# WHAT IS BEING ASKED
Retype the records below exactly as they stand, omitting the pictures.

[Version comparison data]
○ ○ ○ ○

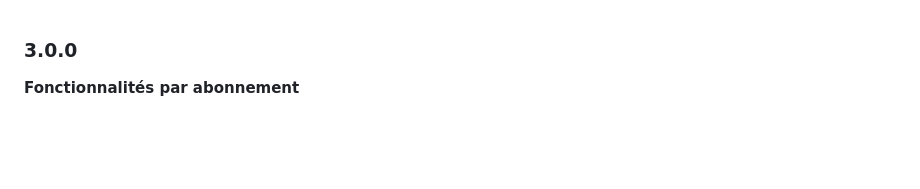
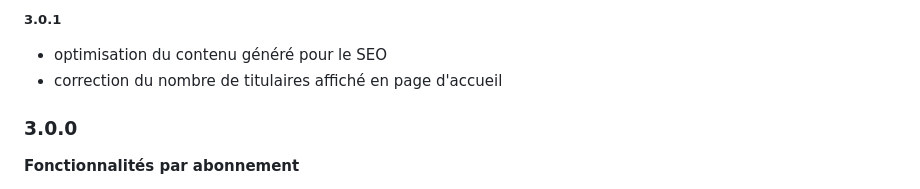
Before and after one commit to ColinMaudry/decp.info, a Markdown page: CHANGELOG.md, the part around the change. Drawn GitHub-style; blank space fills up the shorter version.

Commit message:
Changelog 3.0.1

```diff
--- a/CHANGELOG.md
+++ b/CHANGELOG.md
@@ -1,3 +1,8 @@
+##### 3.0.1
+
+- optimisation du contenu généré pour le SEO
+- correction du nombre de titulaires affiché en page d'accueil
+
 ### 3.0.0
 
 **Fonctionnalités par abonnement**
```
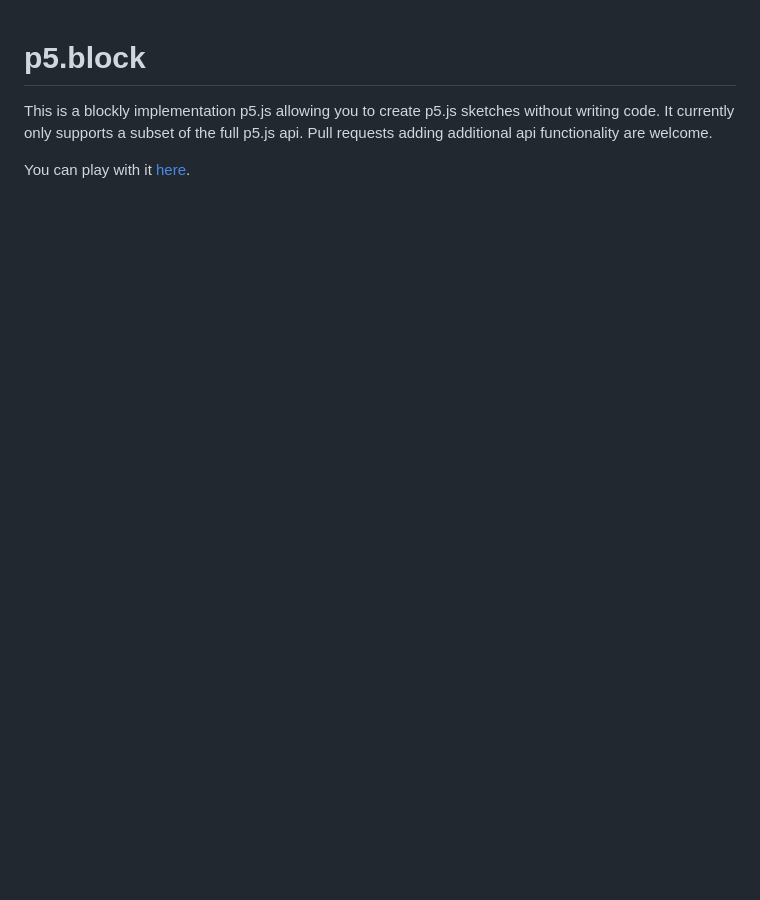
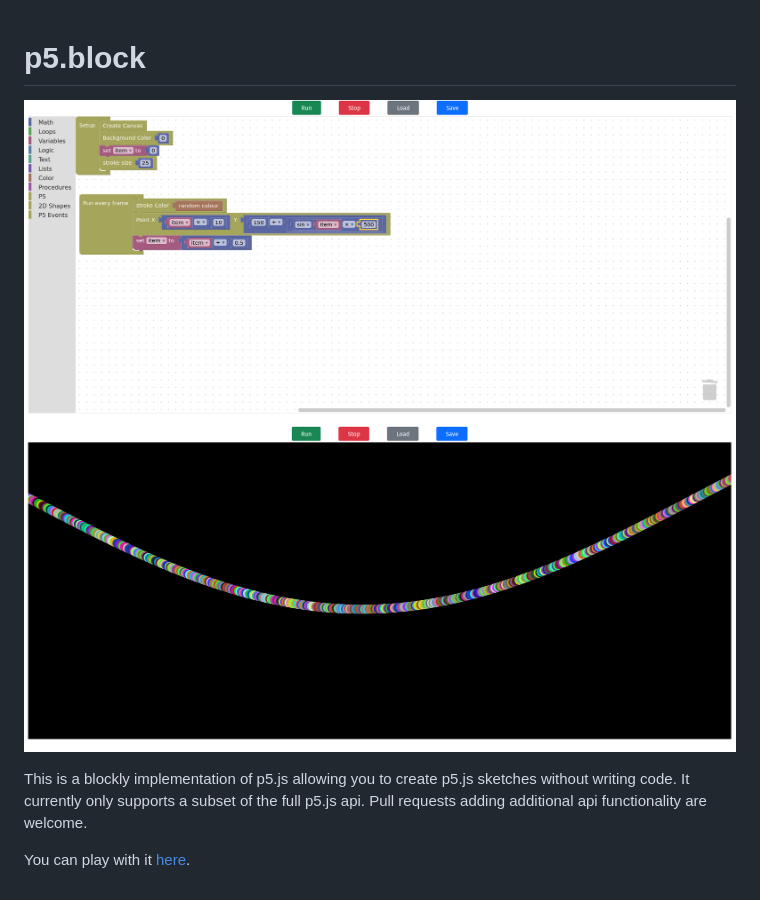
Before and after one commit to Netanel-M/p5.block, a Markdown page: README.md, the part around the change. Drawn GitHub-style; pictures changed too: example.png (added), example2.png (added); blank space fills up the shorter version.

Commit message:
Add stroke weight block, enhance README

```diff
--- a/README.md
+++ b/README.md
@@ -1,6 +1,9 @@
 # p5.block
 
-This is a blockly implementation p5.js allowing you to create p5.js sketches without writing code. It currently only supports a subset of the full p5.js api.
+![Editor example](example.png)
+![Runtime example](example2.png)
+
+This is a blockly implementation of p5.js allowing you to create p5.js sketches without writing code. It currently only supports a subset of the full p5.js api.
 Pull requests adding additional api functionality are welcome.
 
 You can play with it [here](https://netanel-m.github.io/p5.block/).
```
Also changed, not shown: 4 other files.
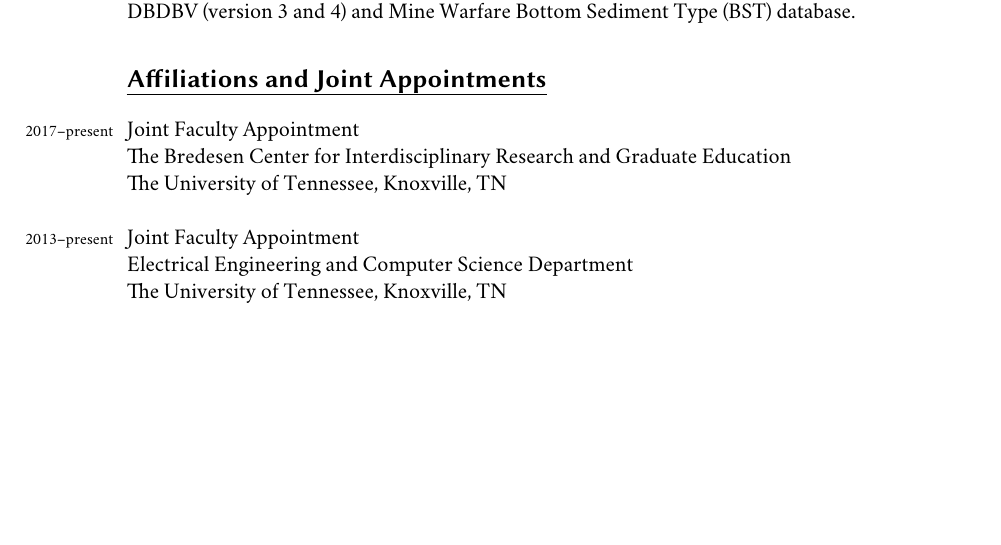
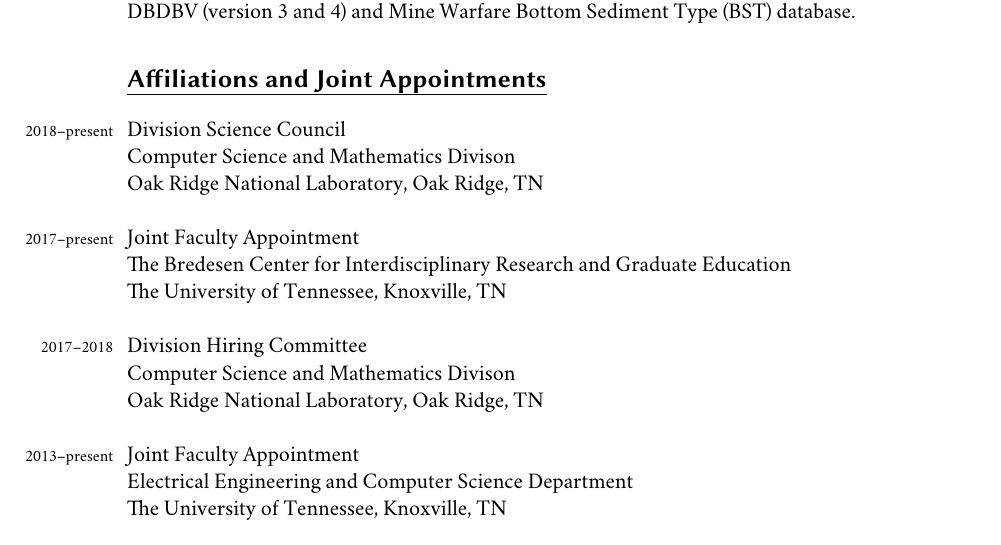
Before and after one commit to csteed/vitae, a LaTeX CV (chadsteed_cv.tex): part of page 3 of 21, cut so that both start at the same text, the shorter picture padded with empty space. Compiled offline with XeLaTeX; a missing font is replaced by an installed copy or a similar font.

Commit message:
add division science council

```diff
--- a/chadsteed_cv.tex
+++ b/chadsteed_cv.tex
@@ -240,9 +240,17 @@
 
 \section*{Affiliations and Joint Appointments}
 
+\years{2018--present}Division Science Council\\
+Computer Science and Mathematics Divison\\
+Oak Ridge National Laboratory, Oak Ridge, TN\\
+
 \years{2017--present}Joint Faculty Appointment\\
 The Bredesen Center for Interdisciplinary Research and Graduate Education\\
 The University of Tennessee, Knoxville, TN\\
+
+\years{2017--2018}Division Hiring Committee\\
+Computer Science and Mathematics Divison\\
+Oak Ridge National Laboratory, Oak Ridge, TN\\
 
 \years{2013--present}Joint Faculty Appointment\\
 Electrical Engineering and Computer Science Department\\
```
Also changed, not shown: chadsteed_cv.pdf, chadsteed_cv.tex (1 more changed lines).
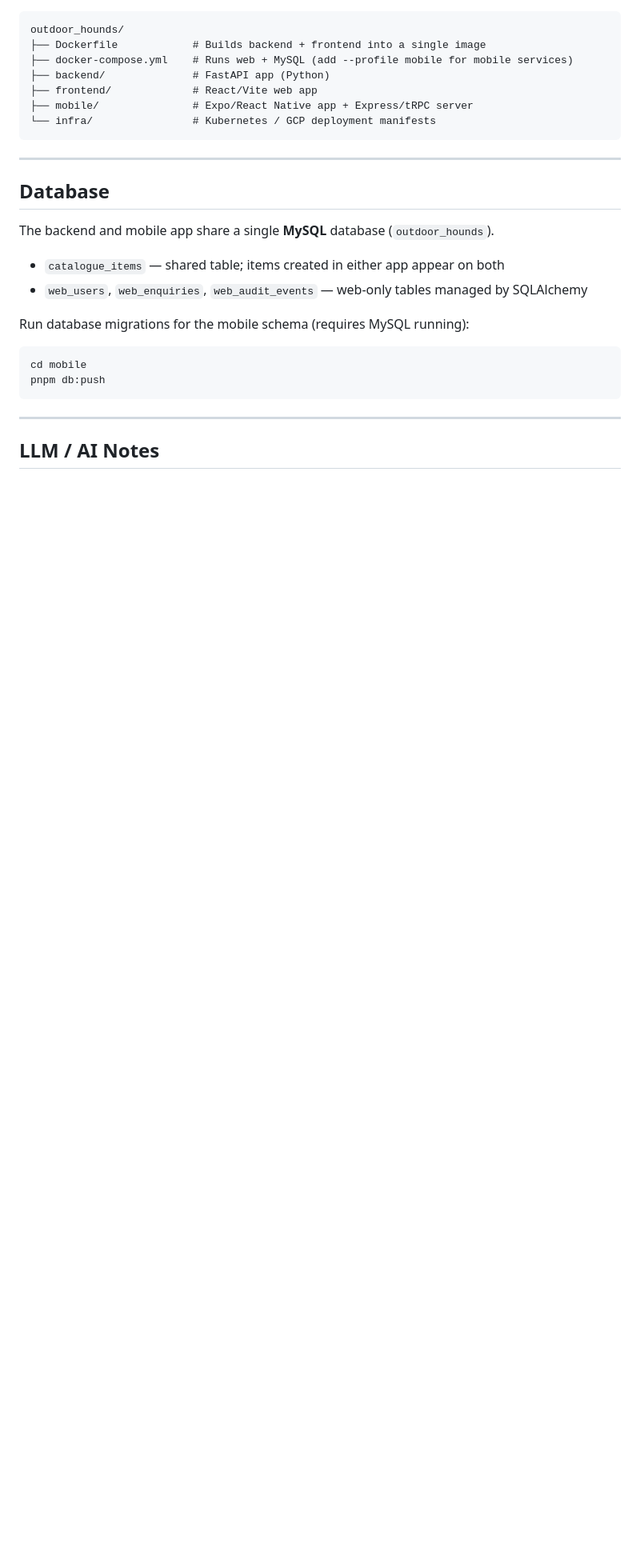
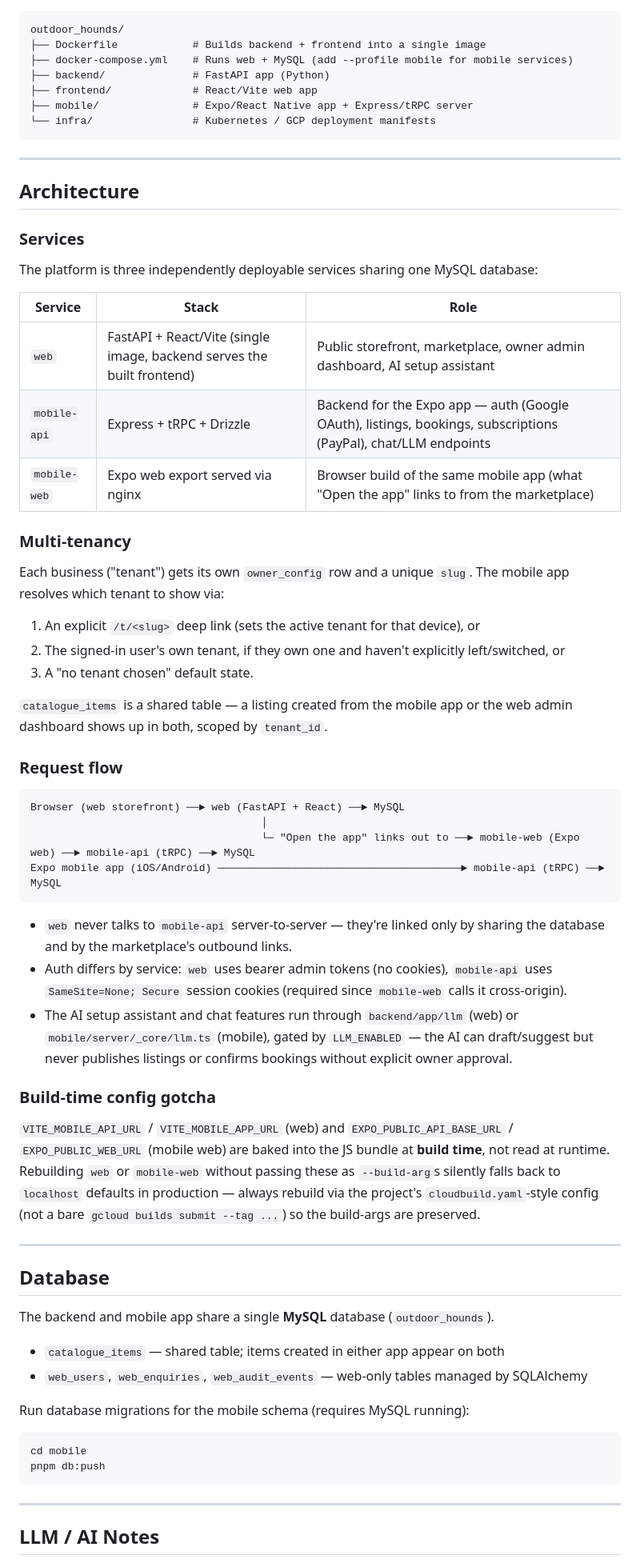
Before and after one commit to grpo8172/OutdoorHounds, a Markdown page: README.md, the part around the change. Shown at 80% size. Rendered like a GitHub page; blank space fills up the shorter version.

Commit message:
Architectural diagram

````diff
--- a/README.md
+++ b/README.md
@@ -137,6 +137,47 @@ outdoor_hounds/
 
 ---
 
+## Architecture
+
+### Services
+
+The platform is three independently deployable services sharing one MySQL database:
+
+| Service | Stack | Role |
+|---|---|---|
+| `web` | FastAPI + React/Vite (single image, backend serves the built frontend) | Public storefront, marketplace, owner admin dashboard, AI setup assistant |
+| `mobile-api` | Express + tRPC + Drizzle | Backend for the Expo app — auth (Google OAuth), listings, bookings, subscriptions (PayPal), chat/LLM endpoints |
+| `mobile-web` | Expo web export served via nginx | Browser build of the same mobile app (what "Open the app" links to from the marketplace) |
+
+### Multi-tenancy
+
+Each business ("tenant") gets its own `owner_config` row and a unique `slug`. The mobile app resolves which tenant to show via:
+
+1. An explicit `/t/<slug>` deep link (sets the active tenant for that device), or
+2. The signed-in user's own tenant, if they own one and haven't explicitly left/switched, or
+3. A "no tenant chosen" default state.
+
+`catalogue_items` is a shared table — a listing created from the mobile app or the web admin dashboard shows up in both, scoped by `tenant_id`.
+
+### Request flow
+
+```
+Browser (web storefront) ──► web (FastAPI + React) ──► MySQL
+                                     │
+                                     └─ "Open the app" links out to ──► mobile-web (Expo web) ──► mobile-api (tRPC) ──► MySQL
+Expo mobile app (iOS/Android) ───────────────────────────────────────► mobile-api (tRPC) ──► MySQL
+```
+
+- `web` never talks to `mobile-api` server-to-server — they're linked only by sharing the database and by the marketplace's outbound links.
+- Auth differs by service: `web` uses bearer admin tokens (no cookies), `mobile-api` uses `SameSite=None; Secure` session cookies (required since `mobile-web` calls it cross-origin).
+- The AI setup assistant and chat features run through `backend/app/llm` (web) or `mobile/server/_core/llm.ts` (mobile), gated by `LLM_ENABLED` — the AI can draft/suggest but never publishes listings or confirms bookings without explicit owner approval.
+
+### Build-time config gotcha
+
+`VITE_MOBILE_API_URL` / `VITE_MOBILE_APP_URL` (web) and `EXPO_PUBLIC_API_BASE_URL` / `EXPO_PUBLIC_WEB_URL` (mobile web) are baked into the JS bundle at **build time**, not read at runtime. Rebuilding `web` or `mobile-web` without passing these as `--build-arg`s silently falls back to `localhost` defaults in production — always rebuild via the project's `cloudbuild.yaml`-style config (not a bare `gcloud builds submit --tag ...`) so the build-args are preserved.
+
+---
+
 ## Database
 
 The backend and mobile app share a single **MySQL** database (`outdoor_hounds`).
````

○ ○ ○ ○

# REPLY TO THE TASK
Before and after one commit to ColinMaudry/decp.info, a Markdown page: CHANGELOG.md, the part around the change. Drawn GitHub-style; blank space fills up the shorter version.

Commit message:
Changelog 3.0.1

```diff
--- a/CHANGELOG.md
+++ b/CHANGELOG.md
@@ -1,3 +1,8 @@
+##### 3.0.1
+
+- optimisation du contenu généré pour le SEO
+- correction du nombre de titulaires affiché en page d'accueil
+
 ### 3.0.0
 
 **Fonctionnalités par abonnement**
```
Before and after one commit to Netanel-M/p5.block, a Markdown page: README.md, the part around the change. Drawn GitHub-style; pictures changed too: example.png (added), example2.png (added); blank space fills up the shorter version.

Commit message:
Add stroke weight block, enhance README

```diff
--- a/README.md
+++ b/README.md
@@ -1,6 +1,9 @@
 # p5.block
 
-This is a blockly implementation p5.js allowing you to create p5.js sketches without writing code. It currently only supports a subset of the full p5.js api.
+![Editor example](example.png)
+![Runtime example](example2.png)
+
+This is a blockly implementation of p5.js allowing you to create p5.js sketches without writing code. It currently only supports a subset of the full p5.js api.
 Pull requests adding additional api functionality are welcome.
 
 You can play with it [here](https://netanel-m.github.io/p5.block/).
```
Also changed, not shown: 4 other files.
Before and after one commit to csteed/vitae, a LaTeX CV (chadsteed_cv.tex): part of page 3 of 21, cut so that both start at the same text, the shorter picture padded with empty space. Compiled offline with XeLaTeX; a missing font is replaced by an installed copy or a similar font.

Commit message:
add division science council

```diff
--- a/chadsteed_cv.tex
+++ b/chadsteed_cv.tex
@@ -240,9 +240,17 @@
 
 \section*{Affiliations and Joint Appointments}
 
+\years{2018--present}Division Science Council\\
+Computer Science and Mathematics Divison\\
+Oak Ridge National Laboratory, Oak Ridge, TN\\
+
 \years{2017--present}Joint Faculty Appointment\\
 The Bredesen Center for Interdisciplinary Research and Graduate Education\\
 The University of Tennessee, Knoxville, TN\\
+
+\years{2017--2018}Division Hiring Committee\\
+Computer Science and Mathematics Divison\\
+Oak Ridge National Laboratory, Oak Ridge, TN\\
 
 \years{2013--present}Joint Faculty Appointment\\
 Electrical Engineering and Computer Science Department\\
```
Also changed, not shown: chadsteed_cv.pdf, chadsteed_cv.tex (1 more changed lines).
Before and after one commit to grpo8172/OutdoorHounds, a Markdown page: README.md, the part around the change. Shown at 80% size. Rendered like a GitHub page; blank space fills up the shorter version.

Commit message:
Architectural diagram

````diff
--- a/README.md
+++ b/README.md
@@ -137,6 +137,47 @@ outdoor_hounds/
 
 ---
 
+## Architecture
+
+### Services
+
+The platform is three independently deployable services sharing one MySQL database:
+
+| Service | Stack | Role |
+|---|---|---|
+| `web` | FastAPI + React/Vite (single image, backend serves the built frontend) | Public storefront, marketplace, owner admin dashboard, AI setup assistant |
+| `mobile-api` | Express + tRPC + Drizzle | Backend for the Expo app — auth (Google OAuth), listings, bookings, subscriptions (PayPal), chat/LLM endpoints |
+| `mobile-web` | Expo web export served via nginx | Browser build of the same mobile app (what "Open the app" links to from the marketplace) |
+
+### Multi-tenancy
+
+Each business ("tenant") gets its own `owner_config` row and a unique `slug`. The mobile app resolves which tenant to show via:
+
+1. An explicit `/t/<slug>` deep link (sets the active tenant for that device), or
+2. The signed-in user's own tenant, if they own one and haven't explicitly left/switched, or
+3. A "no tenant chosen" default state.
+
+`catalogue_items` is a shared table — a listing created from the mobile app or the web admin dashboard shows up in both, scoped by `tenant_id`.
+
+### Request flow
+
+```
+Browser (web storefront) ──► web (FastAPI + React) ──► MySQL
+                                     │
+                                     └─ "Open the app" links out to ──► mobile-web (Expo web) ──► mobile-api (tRPC) ──► MySQL
+Expo mobile app (iOS/Android) ───────────────────────────────────────► mobile-api (tRPC) ──► MySQL
+```
+
+- `web` never talks to `mobile-api` server-to-server — they're linked only by sharing the database and by the marketplace's outbound links.
+- Auth differs by service: `web` uses bearer admin tokens (no cookies), `mobile-api` uses `SameSite=None; Secure` session cookies (required since `mobile-web` calls it cross-origin).
+- The AI setup assistant and chat features run through `backend/app/llm` (web) or `mobile/server/_core/llm.ts` (mobile), gated by `LLM_ENABLED` — the AI can draft/suggest but never publishes listings or confirms bookings without explicit owner approval.
+
+### Build-time config gotcha
+
+`VITE_MOBILE_API_URL` / `VITE_MOBILE_APP_URL` (web) and `EXPO_PUBLIC_API_BASE_URL` / `EXPO_PUBLIC_WEB_URL` (mobile web) are baked into the JS bundle at **build time**, not read at runtime. Rebuilding `web` or `mobile-web` without passing these as `--build-arg`s silently falls back to `localhost` defaults in production — always rebuild via the project's `cloudbuild.yaml`-style config (not a bare `gcloud builds submit --tag ...`) so the build-args are preserved.
+
+---
+
 ## Database
 
 The backend and mobile app share a single **MySQL** database (`outdoor_hounds`).
````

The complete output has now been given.